It’s so sad that the popularity of afternoon tea has gone down massively over the years. It’s a great way of entertaining people as cakes, pastries and scones can all be made well in advance and are all far less expensive than a dinner party! Here are a couple of ideas for summer tea parties that you might like to try – let’s keep the tradition alive!
This is a recipe of my mother’s and, although there are no nuts in the cake mixture it nevertheless tastes very nutty and delicious! It is also economical to make.
To make a 17.5cm (7in) cake, you will need:
- 100g (4oz) margarine
- 100g (4oz) sugar
- 100g (4oz) self-raising flour
- 2 large eggs, beaten
- 15ml (1 tbsp) cold water
- 10g (2 tsp) instant coffee granules
For the Squirrel’s Cream:
- 425ml (3/4 pint) double cream
- 45ml (3 tbsp) Tia Maria liqueur
- 45ml (3 tbsp) chopped hazelnuts, plus extra for decoration
Grease and line two 17.5cm (7in) sponge tins. Cream together the margarine and sugar until white and creamy. Add the beaten eggs a little at a time and beat well (no cheating with an electric mixer – the results are much better by hand!). Using a metal spoon, fold in the sifted flour and add the cold water until a soft consistency is reached. At the very last moment fold in instant coffee granules.
Spoon the mixture into the two sandwich tins and spread evenly with a palette knife. Bake in a pre-heated oven at 190ºC (375ºF), gas mark 5, for about 20 minutes. Remove from the oven when they are cooked and turn out onto a wire rack to cool. When cold, sandwich the two cakes together with the Squirrel’s Cream (see below).
Whip the cream and add a little sugar if you wish. Fold in the Tia Maria and the hazelnuts. Use as a filling and decoration on the top of the cake. Sprinkle the top of the cake with extra hazelnuts
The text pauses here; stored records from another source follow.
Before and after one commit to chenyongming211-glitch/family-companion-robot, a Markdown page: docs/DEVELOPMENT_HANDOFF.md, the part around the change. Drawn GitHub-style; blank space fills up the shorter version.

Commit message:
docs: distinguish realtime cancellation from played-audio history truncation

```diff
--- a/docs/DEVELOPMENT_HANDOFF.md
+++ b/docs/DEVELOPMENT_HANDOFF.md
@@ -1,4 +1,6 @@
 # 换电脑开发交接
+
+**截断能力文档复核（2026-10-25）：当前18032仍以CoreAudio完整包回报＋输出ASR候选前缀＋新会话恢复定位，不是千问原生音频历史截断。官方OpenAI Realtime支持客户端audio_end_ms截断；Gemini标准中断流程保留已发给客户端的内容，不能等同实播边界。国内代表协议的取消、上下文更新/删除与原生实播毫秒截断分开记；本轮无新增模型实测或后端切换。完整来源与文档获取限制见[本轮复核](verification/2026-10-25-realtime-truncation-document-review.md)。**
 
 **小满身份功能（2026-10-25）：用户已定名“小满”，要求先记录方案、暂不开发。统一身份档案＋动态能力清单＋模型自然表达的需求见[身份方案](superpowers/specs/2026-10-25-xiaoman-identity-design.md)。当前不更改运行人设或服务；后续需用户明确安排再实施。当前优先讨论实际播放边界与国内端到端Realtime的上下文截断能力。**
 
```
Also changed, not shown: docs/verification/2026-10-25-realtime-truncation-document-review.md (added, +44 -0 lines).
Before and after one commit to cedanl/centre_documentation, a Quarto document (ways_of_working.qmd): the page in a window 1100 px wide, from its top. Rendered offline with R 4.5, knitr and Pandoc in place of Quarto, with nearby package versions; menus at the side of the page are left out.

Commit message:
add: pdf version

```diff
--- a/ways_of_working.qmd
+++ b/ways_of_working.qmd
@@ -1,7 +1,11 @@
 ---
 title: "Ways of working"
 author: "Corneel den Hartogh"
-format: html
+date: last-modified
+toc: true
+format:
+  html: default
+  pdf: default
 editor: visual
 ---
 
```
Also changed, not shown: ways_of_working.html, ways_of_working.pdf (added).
Lemon & Mint Cooler
Old-fashioned lemonade is delicious and much better for you than the commercially available varieties, so do try some.
You will need:
- 2.5 litres (4 ¼ pints) water
- Juice of 8 lemons
- 75g (3oz) castor sugar
- Large handful of mint leaves
- Extra mint leaves for garnishing
Chop the mint leaves coarsely and place in a large bowl with the sugar. Pound the two ingredients together well so that the sugar takes up the flavour of the mint leaves. Heat the water to boiling point and pour over the mint and sugar. Add the lemon juice and leave to cool.
When cooled, carefully strain it through a fine sieve and chill in the fridge. Serve in the prettiest glasses you can find, garnish with ice, slivers of lemon and sprigs of mint.
We have just returned from America – primarily to attend the CHA craft/trade show but also to take a few days break. This time we decided to do a road trip with our friends Randy and Cheryl from Michigan and we headed out to Amish country in Indiana.
I am fascinated by the Amish, I admire their courage in trying to live yesterday’s life in today’s world and their tenacity to stand out and be different. Having said that I won’t be turning Amish any time soon as I love my computer, phone, electricity and female emancipation! I love being able to get into my mini and zoom off whenever and wherever I like, picturesque though these horse and buggies are.
The Amish people are gentle and friendly towards tourists and I was even able to have dinner one day in an Amish home and spend a lot of time exploring the real meaning of being Amish. One of the huge highlights for me was mooching around in Amish quilt stores and craft shops… oh their quilting! Some even extend their quilting to the garden and you can see here a patchwork piece made from flowers – some lovely ideas and inspiration to be found.
The other obvious passion the Amish have is home baking – mmm, the pies and the cookies, the sweets and the home made bread – so good for the diet Joanna (ok not..) A frequent item on their menu is home made bread spread with a peanut butter, marshmallow and honey mix… oo-err low calorie or what!
I came home with a lot of interesting spice mixes and my mind buzzing with ideas for recipes and quilting themes… and a really different view of how life can be lived.